In the mid-19th century a "filibuster" came to mean a meddler or troublemaker, especially a US citizen who interfered in the affairs of Central American nations. For example, William Walker (1824-1860) has been described as an "adventurer, filibuster, and revolutionary leader who succeeded in making himself president of Nicaragua (1856–57)."*
Of course, a filibuster also came to mean a long, windy senatorial speech intended to thwart passage of specific legislation. Regardless of your political persuasion (and I write this not to provoke partisan politics, but as interesting trivia related to Ocracoke and pirates!), you may be amused to discover that the word filibuster is related to pirates and senators.
You can read more about the word filibuster here: http://www.merriam-webster.com/blog/how-senators-are-like-pirates.htm.
Our latest Ocracoke Newsletter is an article by island resident, Crystal
Canterbury, about her very first visit to Portsmouth Village, on the

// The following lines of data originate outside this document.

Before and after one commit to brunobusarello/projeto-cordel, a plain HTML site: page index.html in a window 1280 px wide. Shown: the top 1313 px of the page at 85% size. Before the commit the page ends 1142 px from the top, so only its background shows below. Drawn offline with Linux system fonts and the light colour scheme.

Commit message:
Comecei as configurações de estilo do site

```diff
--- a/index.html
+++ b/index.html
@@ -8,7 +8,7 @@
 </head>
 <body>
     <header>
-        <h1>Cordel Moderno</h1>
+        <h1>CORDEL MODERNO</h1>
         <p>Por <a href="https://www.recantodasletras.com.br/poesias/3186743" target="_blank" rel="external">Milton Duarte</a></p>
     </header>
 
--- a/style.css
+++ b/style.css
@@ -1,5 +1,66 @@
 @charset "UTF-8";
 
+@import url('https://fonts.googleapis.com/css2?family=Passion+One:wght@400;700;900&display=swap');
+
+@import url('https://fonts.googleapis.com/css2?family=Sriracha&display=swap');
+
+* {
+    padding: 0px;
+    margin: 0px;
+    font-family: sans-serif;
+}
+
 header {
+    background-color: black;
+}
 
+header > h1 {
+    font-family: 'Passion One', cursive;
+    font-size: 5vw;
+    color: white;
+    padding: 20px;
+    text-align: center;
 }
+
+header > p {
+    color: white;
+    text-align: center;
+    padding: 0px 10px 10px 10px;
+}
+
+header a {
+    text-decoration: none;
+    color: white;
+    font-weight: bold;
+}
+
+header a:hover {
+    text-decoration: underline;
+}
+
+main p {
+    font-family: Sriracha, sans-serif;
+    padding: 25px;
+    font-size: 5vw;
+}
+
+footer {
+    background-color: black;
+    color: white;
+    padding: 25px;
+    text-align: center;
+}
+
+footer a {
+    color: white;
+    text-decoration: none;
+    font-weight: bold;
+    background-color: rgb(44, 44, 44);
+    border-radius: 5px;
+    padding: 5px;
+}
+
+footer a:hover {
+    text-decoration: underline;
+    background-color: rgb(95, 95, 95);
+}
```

last day of 2014. You can read Part I here: http://www.villagecraftsmen.com/news042115.htm.